> [Exercise brief]:
Below is a block of entries, which should be copied verbatim apart from the pictures.

[Opening Supplied records section]

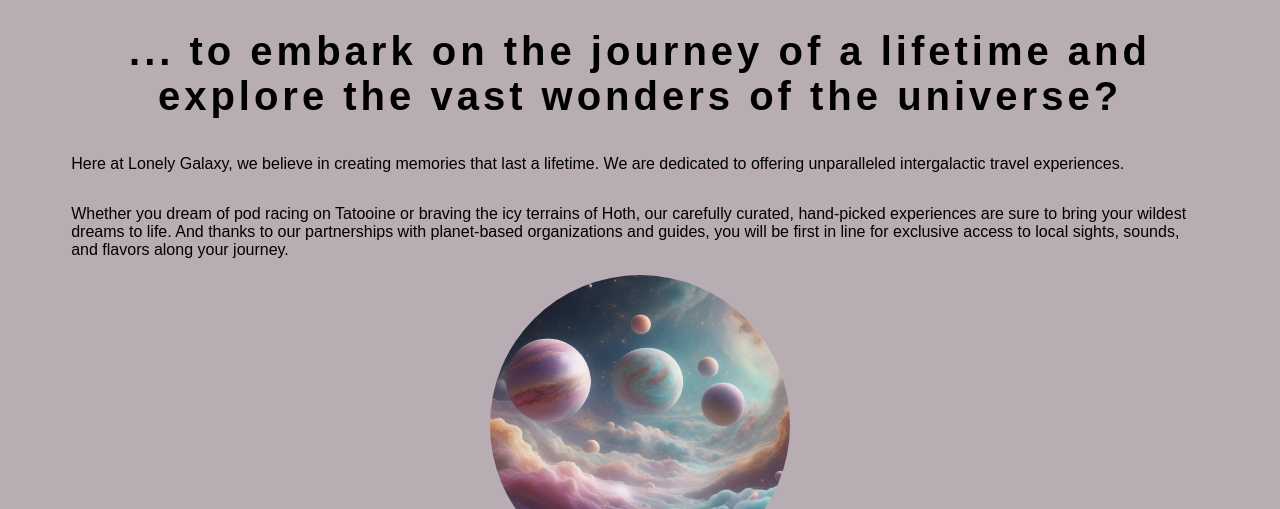
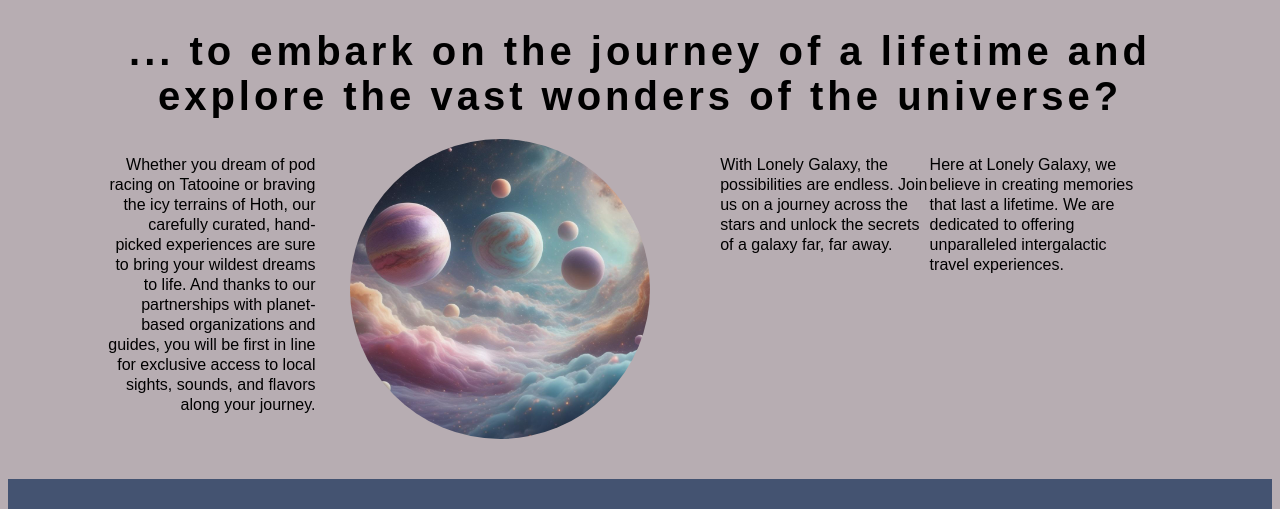
Before and after one commit to Sarah-Bue/lonely-galaxy, a plain HTML site: page index.html in a window 1280 px wide. Shown: the part 777-1286 px from the top of the page. Drawn offline with Linux system fonts and the light colour scheme.

Commit message:
make about section responsive for large screens

```diff
--- a/assets/css/style.css
+++ b/assets/css/style.css
@@ -235,6 +235,7 @@
     #about-image > div {
         align-self: flex-end;
     }
+}
 
 /* Media Query: laptops and larger screens (992px and up) */
 @media screen and (min-width: 992px) {
@@ -242,3 +243,36 @@
         color:#b943ae;
     }
 }
+
+/* Media Query: large screens (1200px and up) */
+@media screen and (min-width: 1200px) {
+    /* About Section */
+    #about-lg {
+        display: flex;
+        flex-direction: row;
+    }
+
+    #about-lg > div {
+        flex: 1;
+    }
+
+    #about-img {
+        order: 0;
+    }
+
+    #about1 {
+        order: 1;
+    }
+
+    #about1 > div {
+        align-self: flex-start;
+    }
+
+    #about2 > div {
+        align-self: center;
+    }
+
+    #about3 > div {
+        align-self: flex-end;
+    }
+}
--- a/index.html
+++ b/index.html
@@ -71,22 +71,28 @@
 
                 <div id="about-lg">
                     <div id="about1">
+                        <div>
                             <p> Here at Lonely Galaxy, we believe in creating memories that last a lifetime.  We are dedicated to offering unparalleled intergalactic travel experiences.
                             </p>
                         </div>
+                    </div>
 
                     <div id="about2">
+                        <div>
                             <p>Whether you dream of pod racing on Tatooine or braving the icy terrains of Hoth, our carefully curated, hand-picked experiences are sure to bring your wildest dreams to life. And thanks to our partnerships with planet-based organizations and guides, you will be first in line for exclusive access to local sights, sounds, and flavors along your journey.
                             </p>
                         </div>
+                    </div>
 
-                    <div id="about-image">
+                    <div id="about-img">
                         <div id="circle-cover-bg"></div>
                     </div>
 
                     <div id="about3">
+                        <div>
                             <p>With Lonely Galaxy, the possibilities are endless. Join us on a journey across the stars and unlock the secrets of a galaxy far, far away.
                             </p>
+                         </div>
                     </div>
                 </div>
             </section>
```
Lines whose indentation alone changed are shown as unchanged.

[Closing Supplied records section]

> [Expected answer]:
Before and after one commit to Sarah-Bue/lonely-galaxy, a plain HTML site: page index.html in a window 1280 px wide. Shown: the part 777-1286 px from the top of the page. Drawn offline with Linux system fonts and the light colour scheme.

Commit message:
make about section responsive for large screens

```diff
--- a/assets/css/style.css
+++ b/assets/css/style.css
@@ -235,6 +235,7 @@
     #about-image > div {
         align-self: flex-end;
     }
+}
 
 /* Media Query: laptops and larger screens (992px and up) */
 @media screen and (min-width: 992px) {
@@ -242,3 +243,36 @@
         color:#b943ae;
     }
 }
+
+/* Media Query: large screens (1200px and up) */
+@media screen and (min-width: 1200px) {
+    /* About Section */
+    #about-lg {
+        display: flex;
+        flex-direction: row;
+    }
+
+    #about-lg > div {
+        flex: 1;
+    }
+
+    #about-img {
+        order: 0;
+    }
+
+    #about1 {
+        order: 1;
+    }
+
+    #about1 > div {
+        align-self: flex-start;
+    }
+
+    #about2 > div {
+        align-self: center;
+    }
+
+    #about3 > div {
+        align-self: flex-end;
+    }
+}
--- a/index.html
+++ b/index.html
@@ -71,22 +71,28 @@
 
                 <div id="about-lg">
                     <div id="about1">
+                        <div>
                             <p> Here at Lonely Galaxy, we believe in creating memories that last a lifetime.  We are dedicated to offering unparalleled intergalactic travel experiences.
                             </p>
                         </div>
+                    </div>
 
                     <div id="about2">
+                        <div>
                             <p>Whether you dream of pod racing on Tatooine or braving the icy terrains of Hoth, our carefully curated, hand-picked experiences are sure to bring your wildest dreams to life. And thanks to our partnerships with planet-based organizations and guides, you will be first in line for exclusive access to local sights, sounds, and flavors along your journey.
                             </p>
                         </div>
+                    </div>
 
-                    <div id="about-image">
+                    <div id="about-img">
                         <div id="circle-cover-bg"></div>
                     </div>
 
                     <div id="about3">
+                        <div>
                             <p>With Lonely Galaxy, the possibilities are endless. Join us on a journey across the stars and unlock the secrets of a galaxy far, far away.
                             </p>
+                         </div>
                     </div>
                 </div>
             </section>
```
Lines whose indentation alone changed are shown as unchanged.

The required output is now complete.